Monday, February 25, 2013

The Years Teach Much

Several weeks ago I shared this quote in the Wednesday Hodgepodge-

"The years teach much which the days never knew."
Ralph Waldo Emerson

People weighed in on how this quote had played out in their own lives, and I said at the time that my answer was turning into a blog post so I'd save it for another day.  

Today's another day. 

The first thing that sprang to mind as I read the quote was raising children. Mothering is so labor're chugging along changing diapers and reading books, tying shoes and helping with homework, and keeping track of piano lessons and orthodontist appointments. In a blink you find yourself gently nagging to complete college applications, settle on a prom dress, and to please slow down when they see the light is turning red. You're making seventeen thousand trips up and down dorm steps and moving the same bins and boxes in and out of storage units until all of a sudden, you look around and find yourself discussing the meaning of life with adults.

Your children are adults.

Your head knows how you got here, but your heart wonders when it was exactly that those precious minutes spent doing the mundane, the repetitive, the important but not glamorous job of mothering, became years.

You know you marked birthdays and lots of firsts.  Steps and words and school years and lost teeth. They were days, that's all, and you were caught up in the days. Caught up in counting the minutes til Daddy came home or the hours til a teenager's key turned in the lock. It was not possible to see the years when you were living them.

It is only possible now.

You see how the pieces fit together, how the things you said yes to and the things you said no to really did matter. The  home you kept, the tone you set, the expectations you established, the kisses you planted on a tear stained cheek, the encouragement you gave out loud and the private cheering you did on the inside, the prayers and the pleas and the day upon day of loving these remarkable creatures have all come together to help them become the people they are now. In the doing you became someone too.

You think about the days you wished would never end and the days you thought would never end.  Both blur together when you look back at the years.
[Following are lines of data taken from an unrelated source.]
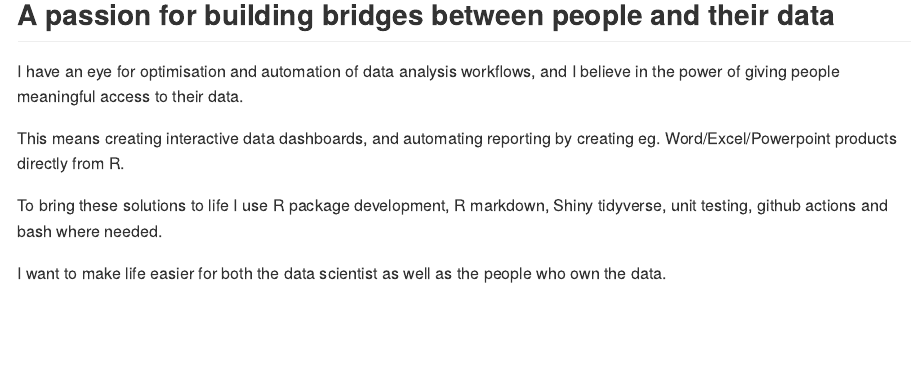
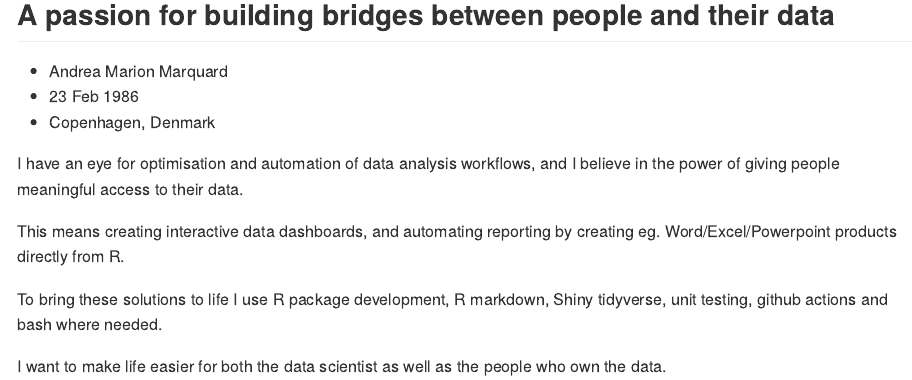
Before and after one commit to amarquard/cv, an R Markdown document (README.Rmd): the page in a window 1100 px wide, from 130 px down. The pictures show the output file README.md that the author committed with the source, drawn offline in the style of GitHub.

Commit message:
Add name, date of birth and location

```diff
--- a/README.Rmd
+++ b/README.Rmd
@@ -39,6 +39,11 @@ plot_bridge(2)
 <!-- ## Passionate about bridging the gap between humans and their data -->
 
 ## A passion for building bridges between people and their data
+
+- Andrea Marion Marquard
+- 23 Feb 1986
+- Copenhagen, Denmark
+
 
 I have an eye for optimisation and automation of data analysis workflows, and I believe in the power of giving people meaningful access to their data.
 
```
Also changed, not shown: README.md.
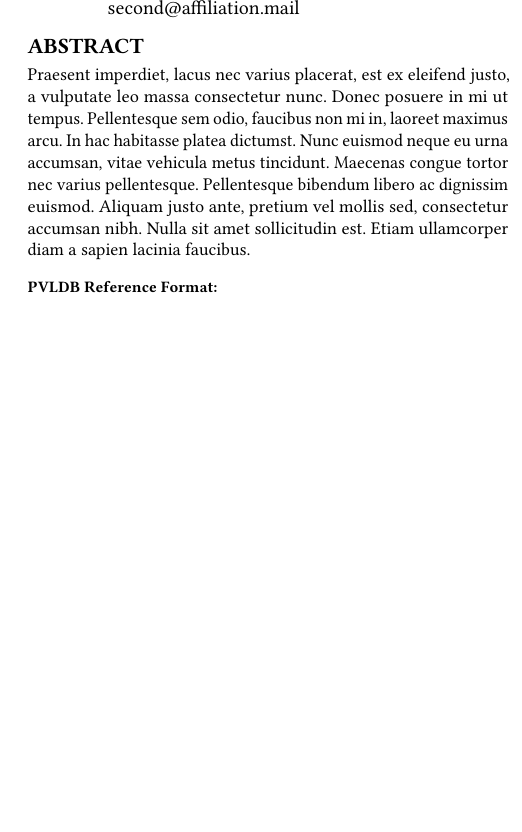
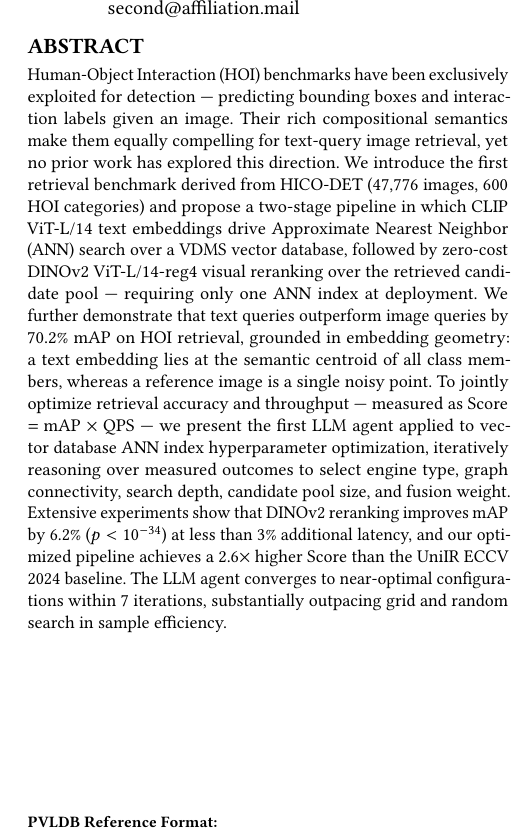
Before and after one commit to shahrzadesmat/Agentic_VDMS, a LaTeX paper (main.tex): part of one column of page 1 of 3, cut so that both start at the same text, the shorter picture padded with empty space. Compiled offline with pdfLaTeX.

Commit message:
Update abstract with real paper content

```diff
--- a/main.tex
+++ b/main.tex
@@ -91,7 +91,7 @@
 %% The abstract is a short summary of the work to be presented in the
 %% article.
 \begin{abstract}
-Praesent imperdiet, lacus nec varius placerat, est ex eleifend justo, a vulputate leo massa consectetur nunc. Donec posuere in mi ut tempus. Pellentesque sem odio, faucibus non mi in, laoreet maximus arcu. In hac habitasse platea dictumst. Nunc euismod neque eu urna accumsan, vitae vehicula metus tincidunt. Maecenas congue tortor nec varius pellentesque. Pellentesque bibendum libero ac dignissim euismod. Aliquam justo ante, pretium vel mollis sed, consectetur accumsan nibh. Nulla sit amet sollicitudin est. Etiam ullamcorper diam a sapien lacinia faucibus.
+Human-Object Interaction (HOI) benchmarks have been exclusively exploited for detection --- predicting bounding boxes and interaction labels given an image. Their rich compositional semantics make them equally compelling for text-query image retrieval, yet no prior work has explored this direction. We introduce the first retrieval benchmark derived from HICO-DET (47,776 images, 600 HOI categories) and propose a two-stage pipeline in which CLIP ViT-L/14 text embeddings drive Approximate Nearest Neighbor (ANN) search over a VDMS vector database, followed by zero-cost DINOv2 ViT-L/14-reg4 visual reranking over the retrieved candidate pool --- requiring only one ANN index at deployment. We further demonstrate that text queries outperform image queries by 70.2\% mAP on HOI retrieval, grounded in embedding geometry: a text embedding lies at the semantic centroid of all class members, whereas a reference image is a single noisy point. To jointly optimize retrieval accuracy and throughput --- measured as Score $=$ mAP $\times$ QPS --- we present the first LLM agent applied to vector database ANN index hyperparameter optimization, iteratively reasoning over measured outcomes to select engine type, graph connectivity, search depth, candidate pool size, and fusion weight. Extensive experiments show that DINOv2 reranking improves mAP by 6.2\% ($p < 10^{-34}$) at less than 3\% additional latency, and our optimized pipeline achieves a 2.6$\times$ higher Score than the UniIR ECCV 2024 baseline. The LLM agent converges to near-optimal configurations within 7 iterations, substantially outpacing grid and random search in sample efficiency.
 \end{abstract}
 
 \maketitle
```
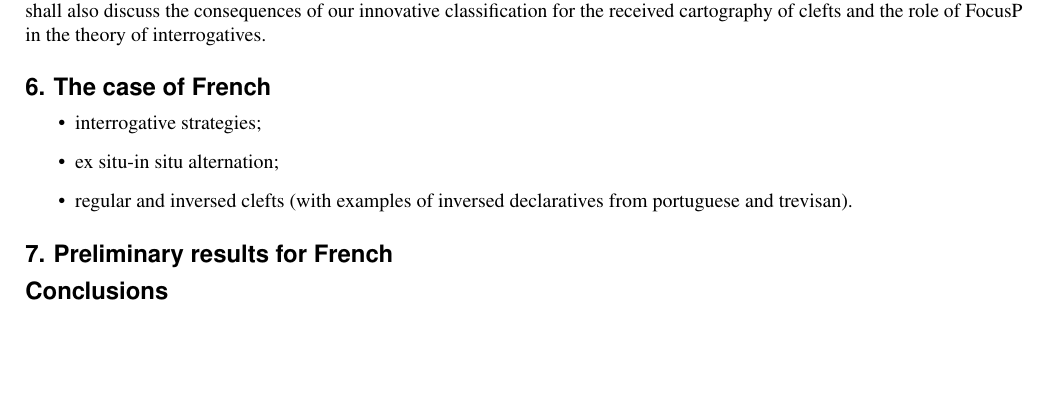
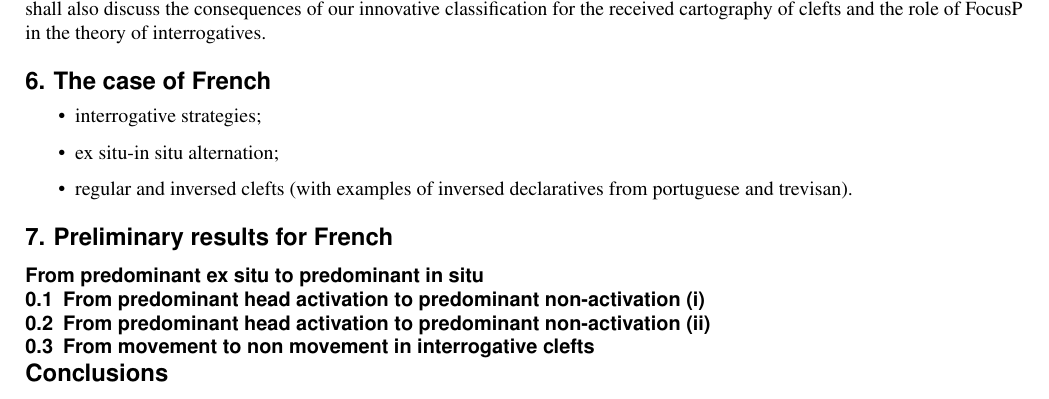
Before and after one commit to CaterinaBi/parameters-corpus-work, a LaTeX paper (handout/main.tex): part of page 4 of 5, cut so that both start at the same text, the shorter picture padded with empty space. The pictures show the PDF file handout/main.pdf that the author committed with the source.

Commit message:
Adds structure for §7

```diff
--- a/handout/main.tex
+++ b/handout/main.tex
@@ -303,7 +303,13 @@ The data, which we classify utilising a parametrisation à la Rizzi (2017), are
 
 \section*{7. Preliminary results for French}
 
+\subsection*{From predominant ex situ to predominant in situ}
 
+\subsection{From predominant head activation to predominant non-activation (i)}
+
+\subsection{From predominant head activation to predominant non-activation (ii)}
+
+\subsection{From movement to non movement in interrogative clefts}
 
 \section*{Conclusions}
 
```
Also changed, not shown: handout/main.pdf, 5 other files.
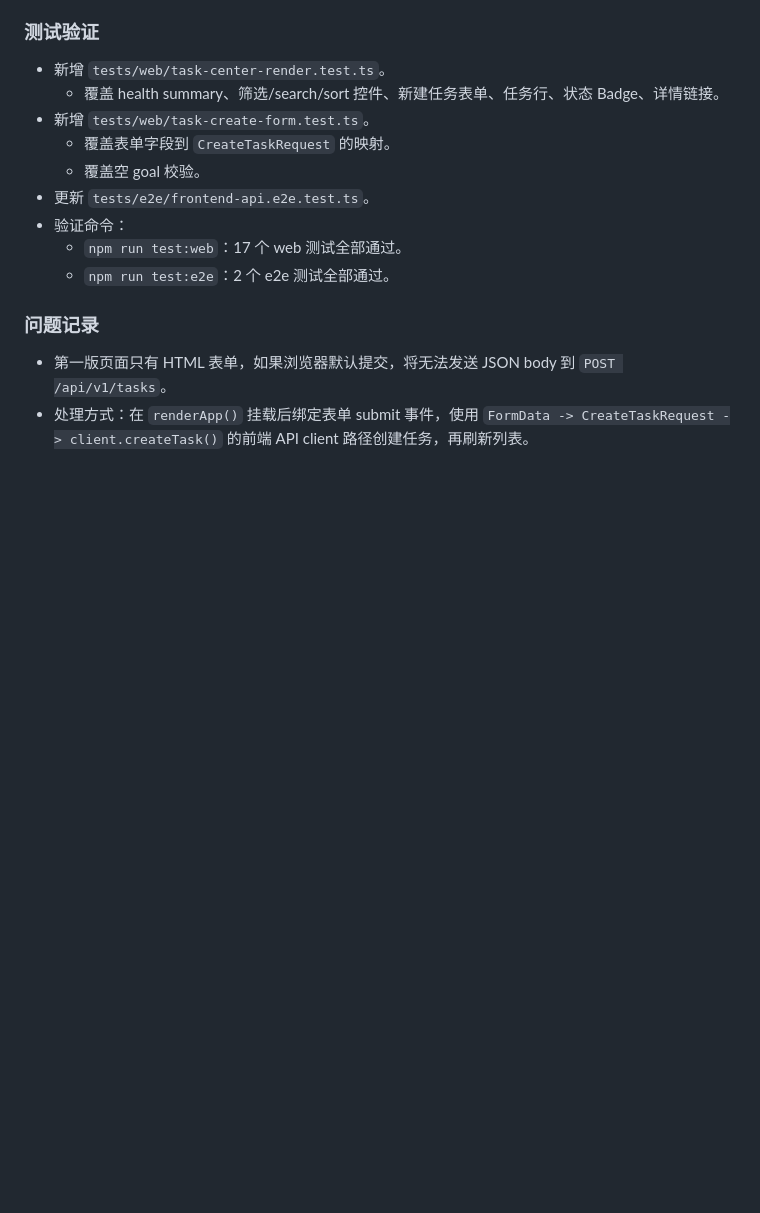
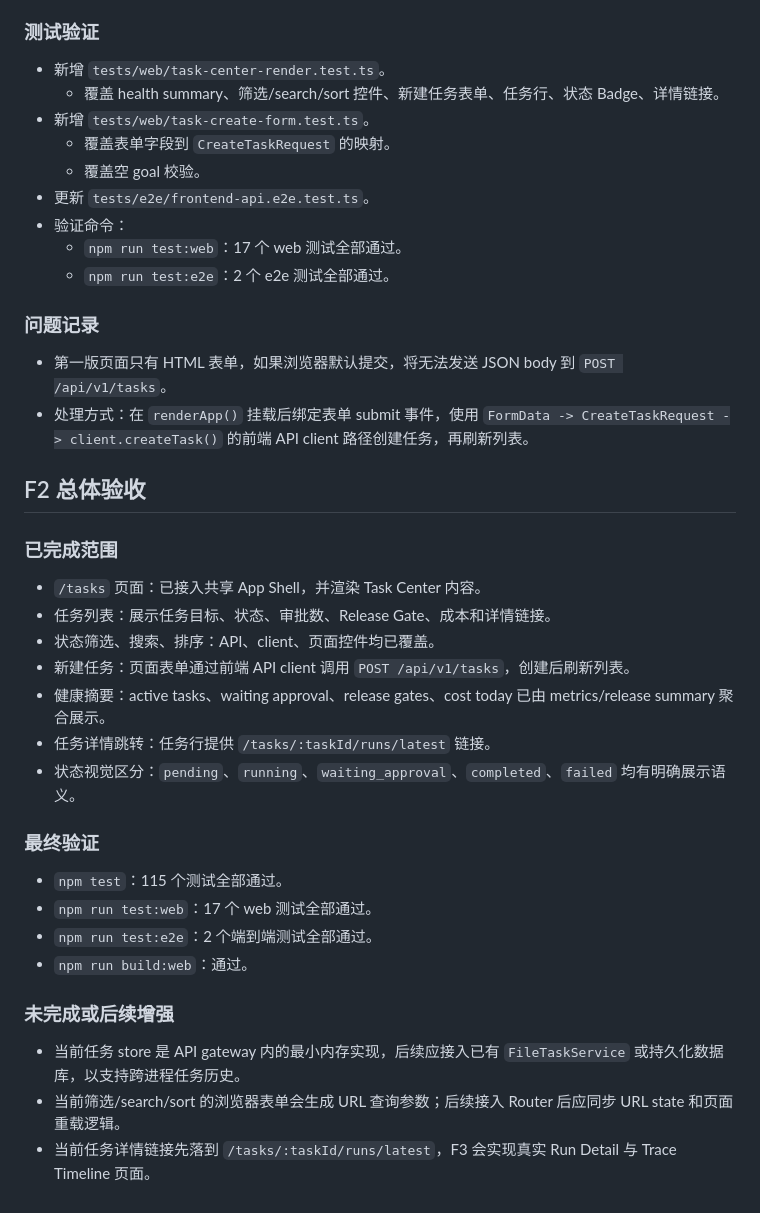
Before and after one commit to utopia-developer/harness_learn, a Markdown page: docs/implementation/frontend-f2-task-center.md, the part around the change. GitHub-like rendering; blank space fills up the shorter version.

Commit message:
docs: record frontend f2 validation

```diff
--- a/docs/implementation/frontend-f2-task-center.md
+++ b/docs/implementation/frontend-f2-task-center.md
@@ -137,3 +137,28 @@
 
 - 第一版页面只有 HTML 表单，如果浏览器默认提交，将无法发送 JSON body 到 `POST /api/v1/tasks`。
 - 处理方式：在 `renderApp()` 挂载后绑定表单 submit 事件，使用 `FormData -> CreateTaskRequest -> client.createTask()` 的前端 API client 路径创建任务，再刷新列表。
+
+## F2 总体验收
+
+### 已完成范围
+
+- `/tasks` 页面：已接入共享 App Shell，并渲染 Task Center 内容。
+- 任务列表：展示任务目标、状态、审批数、Release Gate、成本和详情链接。
+- 状态筛选、搜索、排序：API、client、页面控件均已覆盖。
+- 新建任务：页面表单通过前端 API client 调用 `POST /api/v1/tasks`，创建后刷新列表。
+- 健康摘要：active tasks、waiting approval、release gates、cost today 已由 metrics/release summary 聚合展示。
+- 任务详情跳转：任务行提供 `/tasks/:taskId/runs/latest` 链接。
+- 状态视觉区分：`pending`、`running`、`waiting_approval`、`completed`、`failed` 均有明确展示语义。
+
+### 最终验证
+
+- `npm test`：115 个测试全部通过。
+- `npm run test:web`：17 个 web 测试全部通过。
+- `npm run test:e2e`：2 个端到端测试全部通过。
+- `npm run build:web`：通过。
+
+### 未完成或后续增强
+
+- 当前任务 store 是 API gateway 内的最小内存实现，后续应接入已有 `FileTaskService` 或持久化数据库，以支持跨进程任务历史。
+- 当前筛选/search/sort 的浏览器表单会生成 URL 查询参数；后续接入 Router 后应同步 URL state 和页面重载逻辑。
+- 当前任务详情链接先落到 `/tasks/:taskId/runs/latest`，F3 会实现真实 Run Detail 与 Trace Timeline 页面。
```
You told yourself you'd miss the baby, the toddler, the toothless 2nd grader, but in the presence of your grown up daughters you realize you don't, at least not in the way you thought you would.

You sometimes felt a little anxious at all that lay ahead...that maybe parenting a teenager would not feel quite so magical as parenting a chubby legged toddler with the jelly on her face. As the days pile into years you discover it is necessary to walk through each and every season in order to fully feel the sweetness of the one you left behind.

The years teach you what the days cannot.

They teach you love grows exponentially in a way you cannot fathom.

They teach you there is no need to miss the baby who stared back at you in wide eyed wonder or the little girl full of mischief, whose smile lit up your world.  When you look at your grown up girl she's in there still.  Older, wiser, more articulate and less dependent, but the essence of who she has always been remains. Its that indefinable something the heart recognizes that connects parent to child at age two or twenty-two or fifty-two.

The years teach us that for every season of a child's life there is a corresponding season in the life of a parent.  In the same way God made you ready to care for a helpless newborn every minute of every hour of every day, He makes you ready to step back and let these children you've raised be the people you raised them to be.

I thought there would never be a season so sweet as those early years of parenting, but I was wrong.

The years teach much.


  1. This was, by far, one of your best posts yet, Joyce! You nailed it! Thanks for making me weepy so early in the morning. I'm finding that letting go is a never-ending process, but one that reaps boundless rewards for all.

  2. I love this! I have always said all the stages have their charm.

  3. VERY true! I feel the same way! Beautifully written Joyce!

  4. Well, Joyce, you have managed to make this Momma tear up this morning. What truth! In fact, I'm going to copy and paste this over into a Word document so that I can reread it any time I want to.

    As I've said before, if you are looking for something else to do, you could write professionally. :0) I'm always blessed when I stop by.

    Have an extra happy week!

  5. The joy of children well grown is truly a joy beyond compare. You have expressed this very eloquently.

  6. Very true, and beautifully written!

  7. Truth girl. Great job at articulating what so many of us mommas have come to learn with our grown children.

  8. Sweet! (Trying to think of something profound to say, but that one word pretty much sums it up for me.)

  9. Ohhh I knew this was going to be a good one back when you said it was a separate post. It was worth the wait.

    Really lovely. :)

  10. Love you so much - thanks for loving me so well! Xo

  11. Beautiful post Joyce. I miss the years because they were so busy and at times it was difficult to take pleasure in my surrounding but I have to admit that I love my adult children. It is a pleasure I enjoy in a totally different way and the time we spend together is a deeply enjoyed experience.

  12. Joyce, all I can think to say in response is, "Thank you!" You have expressed so beautifully what so many of us feel. Your girls are so blessed to have you as their mom, and God has so richly blessed you with two beautiful, loving girls who will no doubt continue the legacy you have given them. Again, thank you for sharing.

  13. Pass the tissues, please. Eloquent post, Joyce.